• The data
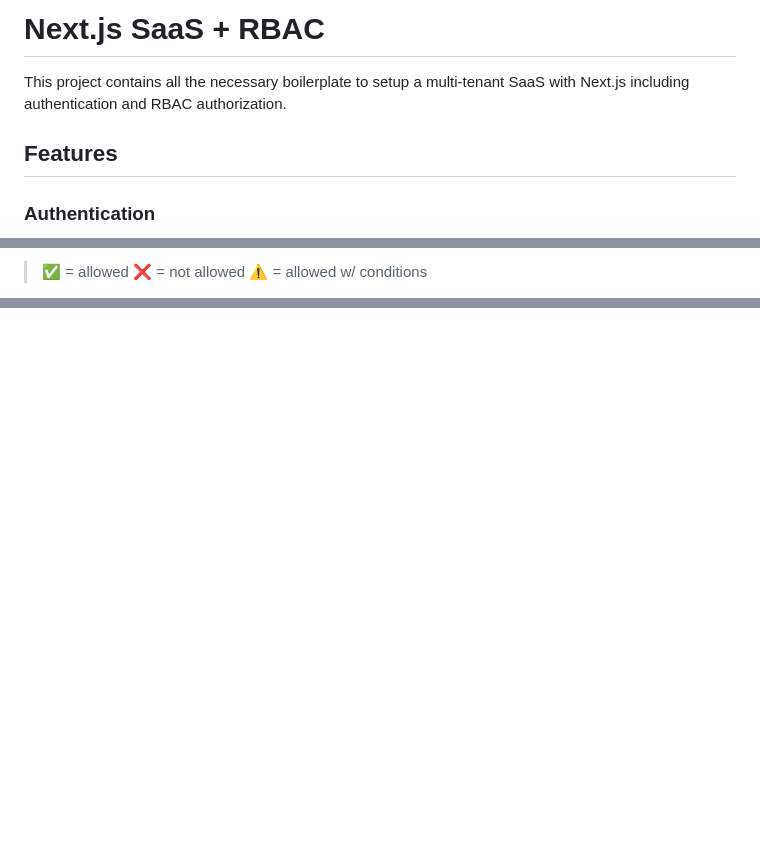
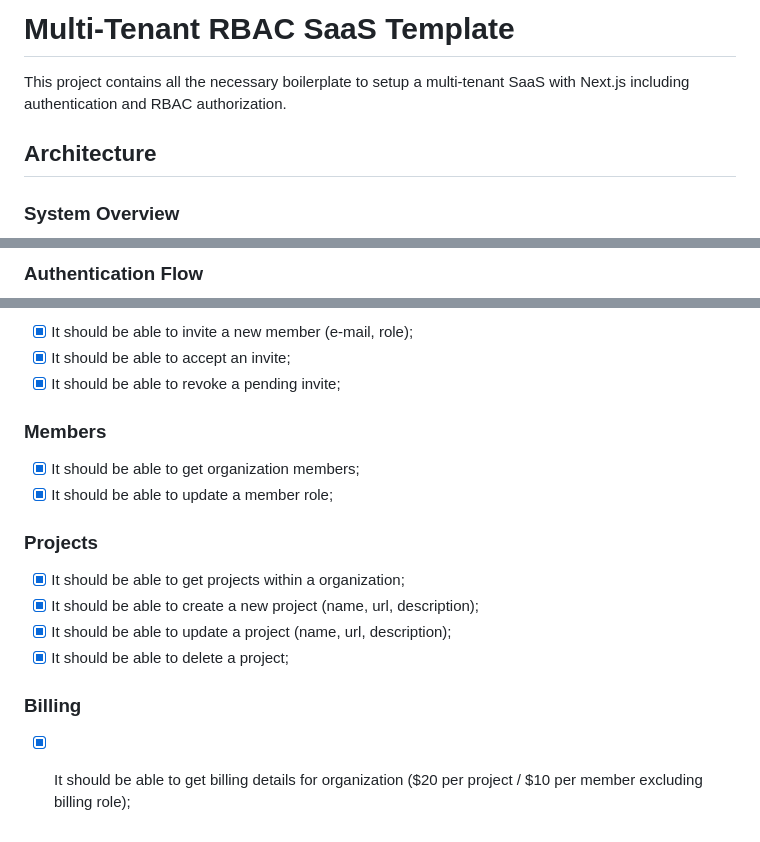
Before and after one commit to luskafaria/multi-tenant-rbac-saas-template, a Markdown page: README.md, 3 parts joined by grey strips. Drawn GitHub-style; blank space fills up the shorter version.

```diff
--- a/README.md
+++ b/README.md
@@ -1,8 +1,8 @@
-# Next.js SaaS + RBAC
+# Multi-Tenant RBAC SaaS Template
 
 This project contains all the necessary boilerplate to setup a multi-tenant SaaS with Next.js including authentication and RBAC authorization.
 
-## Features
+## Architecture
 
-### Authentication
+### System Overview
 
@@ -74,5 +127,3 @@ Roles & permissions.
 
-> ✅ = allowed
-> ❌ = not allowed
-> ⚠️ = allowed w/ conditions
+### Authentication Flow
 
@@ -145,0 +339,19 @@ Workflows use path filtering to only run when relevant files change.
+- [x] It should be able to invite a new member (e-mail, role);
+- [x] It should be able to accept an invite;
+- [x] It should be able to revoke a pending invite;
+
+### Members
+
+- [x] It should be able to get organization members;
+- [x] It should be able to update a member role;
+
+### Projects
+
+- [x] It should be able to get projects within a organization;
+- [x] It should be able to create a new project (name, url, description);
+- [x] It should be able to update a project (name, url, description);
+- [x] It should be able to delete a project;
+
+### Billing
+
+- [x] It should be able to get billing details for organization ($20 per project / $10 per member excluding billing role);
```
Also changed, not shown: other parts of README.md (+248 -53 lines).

--

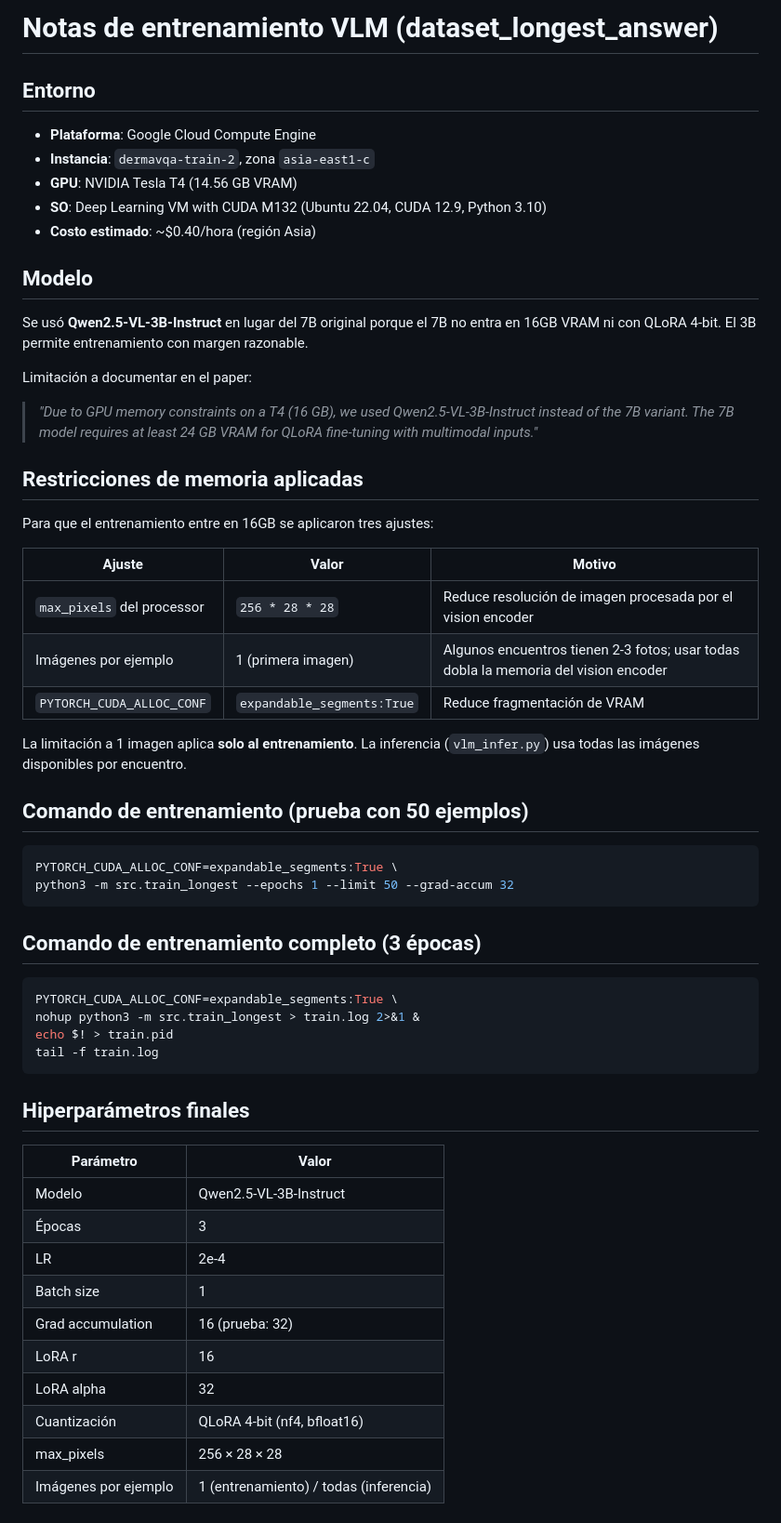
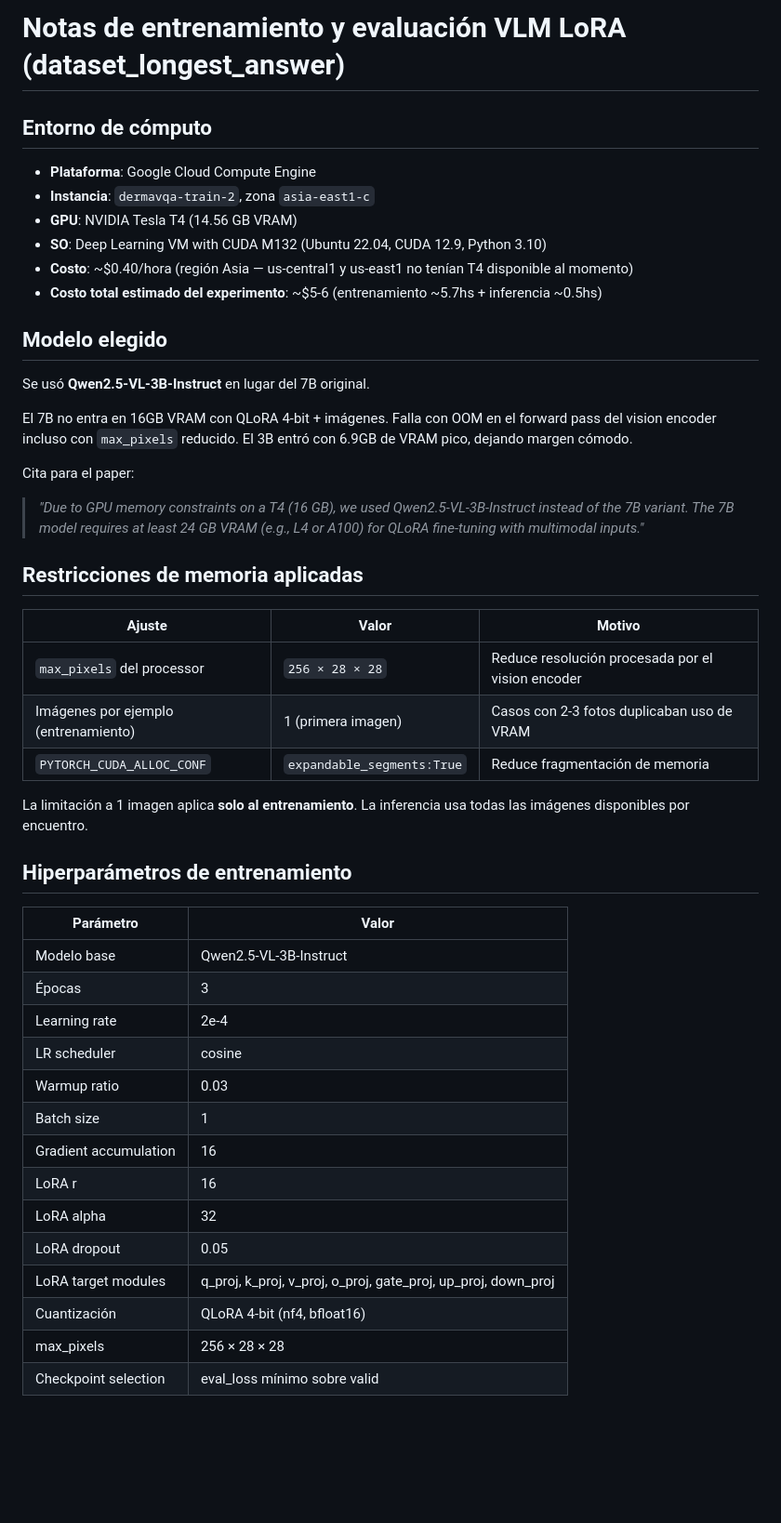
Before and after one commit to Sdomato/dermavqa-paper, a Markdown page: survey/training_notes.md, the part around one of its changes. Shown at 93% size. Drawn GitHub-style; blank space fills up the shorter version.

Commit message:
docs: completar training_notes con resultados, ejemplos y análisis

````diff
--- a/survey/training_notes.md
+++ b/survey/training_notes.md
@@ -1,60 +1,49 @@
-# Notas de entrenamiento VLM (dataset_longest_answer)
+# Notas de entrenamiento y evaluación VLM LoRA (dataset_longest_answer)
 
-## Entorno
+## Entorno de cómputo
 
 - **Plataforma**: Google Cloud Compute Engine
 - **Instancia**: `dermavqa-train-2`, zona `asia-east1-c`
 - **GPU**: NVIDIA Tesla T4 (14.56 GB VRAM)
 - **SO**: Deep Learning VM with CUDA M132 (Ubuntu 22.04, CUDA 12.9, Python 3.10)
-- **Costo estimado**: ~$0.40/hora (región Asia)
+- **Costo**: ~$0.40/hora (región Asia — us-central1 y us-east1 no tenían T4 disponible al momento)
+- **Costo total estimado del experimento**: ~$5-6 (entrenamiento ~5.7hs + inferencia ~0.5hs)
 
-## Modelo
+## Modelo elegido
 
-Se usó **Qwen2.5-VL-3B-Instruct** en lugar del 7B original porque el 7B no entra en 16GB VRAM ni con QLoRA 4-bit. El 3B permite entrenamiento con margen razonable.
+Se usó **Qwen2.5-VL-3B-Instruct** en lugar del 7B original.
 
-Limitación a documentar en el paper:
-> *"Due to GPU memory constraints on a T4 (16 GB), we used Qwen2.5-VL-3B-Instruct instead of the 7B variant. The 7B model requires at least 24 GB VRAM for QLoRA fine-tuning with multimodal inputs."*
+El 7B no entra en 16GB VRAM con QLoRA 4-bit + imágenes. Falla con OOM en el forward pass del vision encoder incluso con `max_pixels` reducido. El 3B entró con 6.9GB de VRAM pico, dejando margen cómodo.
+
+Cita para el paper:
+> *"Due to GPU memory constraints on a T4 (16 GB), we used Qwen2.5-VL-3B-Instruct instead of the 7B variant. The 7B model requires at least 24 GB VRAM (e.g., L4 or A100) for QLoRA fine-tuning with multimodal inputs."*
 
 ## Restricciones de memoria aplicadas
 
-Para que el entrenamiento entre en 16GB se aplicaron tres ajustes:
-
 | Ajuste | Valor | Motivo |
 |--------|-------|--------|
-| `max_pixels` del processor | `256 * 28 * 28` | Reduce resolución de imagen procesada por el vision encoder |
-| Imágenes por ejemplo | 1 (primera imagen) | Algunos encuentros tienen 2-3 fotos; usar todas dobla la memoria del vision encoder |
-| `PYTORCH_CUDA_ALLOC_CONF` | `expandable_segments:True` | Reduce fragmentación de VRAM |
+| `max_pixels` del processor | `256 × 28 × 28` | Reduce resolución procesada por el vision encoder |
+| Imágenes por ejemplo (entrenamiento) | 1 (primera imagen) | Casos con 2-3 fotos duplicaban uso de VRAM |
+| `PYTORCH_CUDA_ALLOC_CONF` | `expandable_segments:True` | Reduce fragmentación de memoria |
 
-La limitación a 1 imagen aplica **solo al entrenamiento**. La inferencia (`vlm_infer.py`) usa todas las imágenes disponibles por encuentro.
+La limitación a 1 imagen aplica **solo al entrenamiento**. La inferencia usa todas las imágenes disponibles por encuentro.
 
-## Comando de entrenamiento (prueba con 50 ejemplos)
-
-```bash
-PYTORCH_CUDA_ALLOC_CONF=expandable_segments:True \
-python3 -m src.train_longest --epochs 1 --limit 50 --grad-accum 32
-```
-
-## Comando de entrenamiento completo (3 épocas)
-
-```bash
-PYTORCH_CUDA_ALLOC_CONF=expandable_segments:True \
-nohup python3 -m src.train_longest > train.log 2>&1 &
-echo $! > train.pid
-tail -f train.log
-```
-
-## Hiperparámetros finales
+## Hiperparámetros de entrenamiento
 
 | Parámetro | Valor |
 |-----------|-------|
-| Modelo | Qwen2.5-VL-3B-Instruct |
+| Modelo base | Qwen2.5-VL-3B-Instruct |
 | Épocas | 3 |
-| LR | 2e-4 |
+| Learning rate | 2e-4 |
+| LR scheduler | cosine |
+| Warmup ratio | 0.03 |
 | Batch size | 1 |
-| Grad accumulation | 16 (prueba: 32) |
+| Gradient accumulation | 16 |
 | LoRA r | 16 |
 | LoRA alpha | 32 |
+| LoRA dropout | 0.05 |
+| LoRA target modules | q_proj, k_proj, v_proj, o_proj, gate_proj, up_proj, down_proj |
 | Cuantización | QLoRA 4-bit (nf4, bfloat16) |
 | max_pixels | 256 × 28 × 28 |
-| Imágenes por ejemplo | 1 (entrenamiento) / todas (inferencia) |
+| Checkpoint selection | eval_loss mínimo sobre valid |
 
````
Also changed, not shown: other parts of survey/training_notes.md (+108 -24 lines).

• What you are asked to do
Would you count the lines in the data that contain "parts" and answer with only the number?

• Solution to this problem
3